Reproduce every entry exactly and leave its pictures out.
╔══
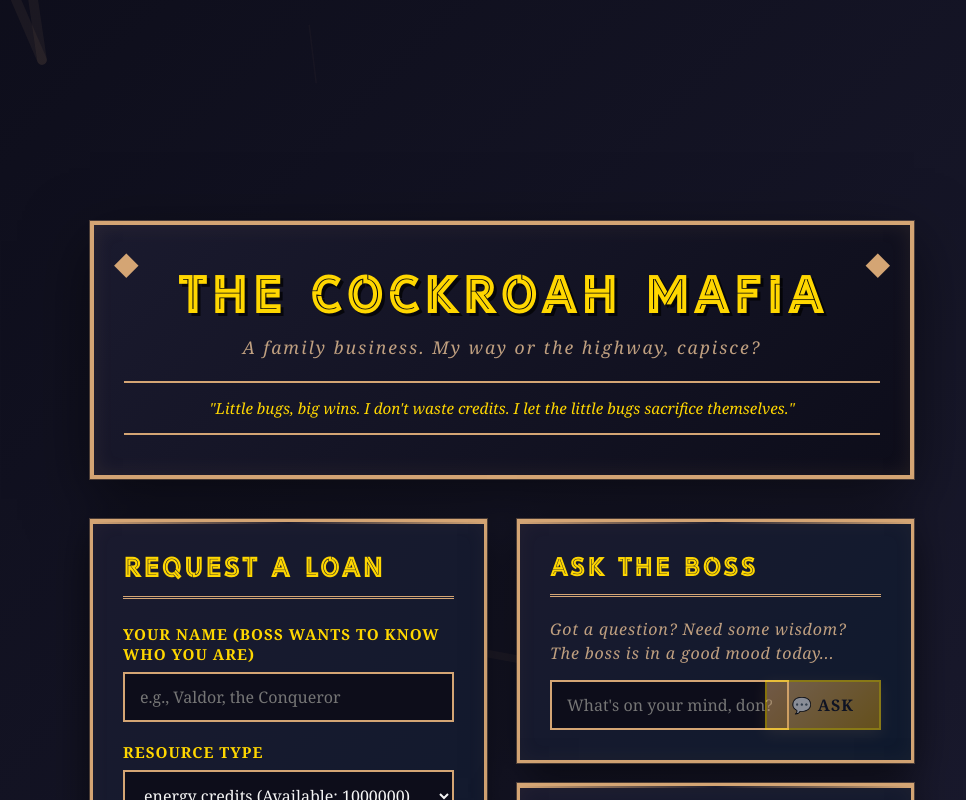
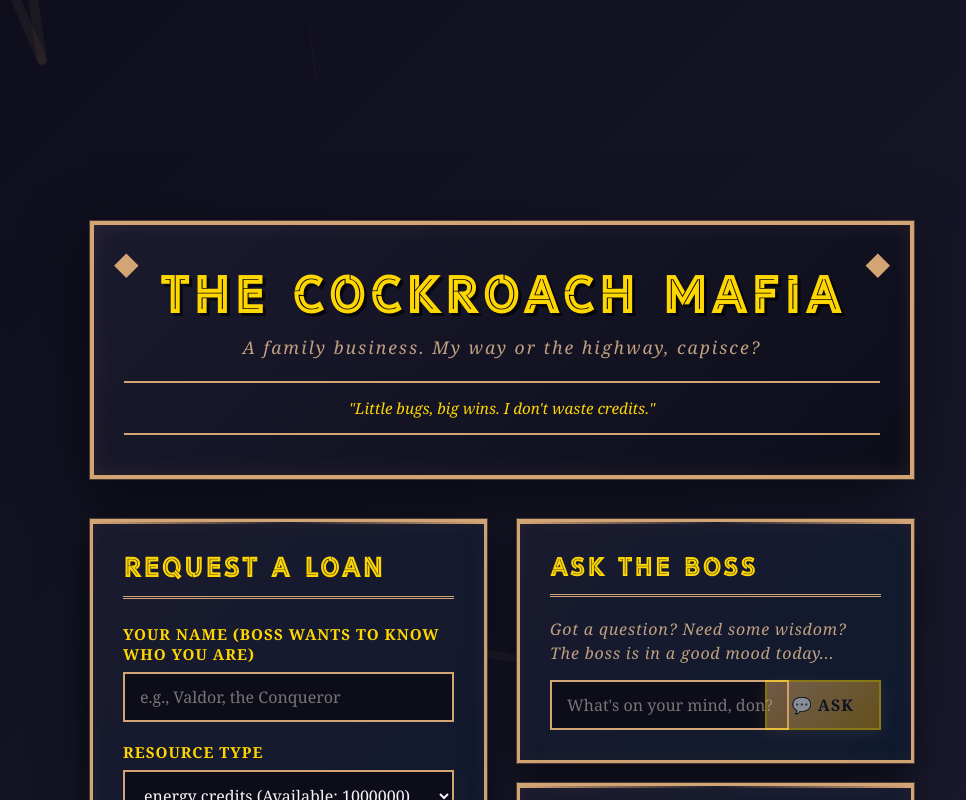
Before and after one commit to Mapy542/portfolio, a SvelteKit app: page /mafia in a window 1280 px wide. Shown: the top 800 px of the page, without its empty margins (138-1104 px from the left). Built offline with nearby package versions, Linux system fonts and the light colour scheme.

Commit message:
update typo

```diff
--- a/src/routes/mafia/+page.svelte
+++ b/src/routes/mafia/+page.svelte
@@ -356,13 +356,11 @@
 <div class="mafia-container">
 	<header class="boss-header">
 		<div class="header-content">
-			<h1>The Cockroah Mafia</h1>
+			<h1>The Cockroach Mafia</h1>
 			<p class="tagline">A family business. My way or the highway, capisce?</p>
 		</div>
 		<div class="boss-quote">
-			<em>
-				"Little bugs, big wins. I don't waste credits. I let the little bugs sacrifice themselves."
-			</em>
+			<em> "Little bugs, big wins. I don't waste credits." </em>
 		</div>
 	</header>
 
```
╚══
(ANSWER):
Before and after one commit to Mapy542/portfolio, a SvelteKit app: page /mafia in a window 1280 px wide. Shown: the top 800 px of the page, without its empty margins (138-1104 px from the left). Built offline with nearby package versions, Linux system fonts and the light colour scheme.

Commit message:
update typo

```diff
--- a/src/routes/mafia/+page.svelte
+++ b/src/routes/mafia/+page.svelte
@@ -356,13 +356,11 @@
 <div class="mafia-container">
 	<header class="boss-header">
 		<div class="header-content">
-			<h1>The Cockroah Mafia</h1>
+			<h1>The Cockroach Mafia</h1>
 			<p class="tagline">A family business. My way or the highway, capisce?</p>
 		</div>
 		<div class="boss-quote">
-			<em>
-				"Little bugs, big wins. I don't waste credits. I let the little bugs sacrifice themselves."
-			</em>
+			<em> "Little bugs, big wins. I don't waste credits." </em>
 		</div>
 	</header>
 
```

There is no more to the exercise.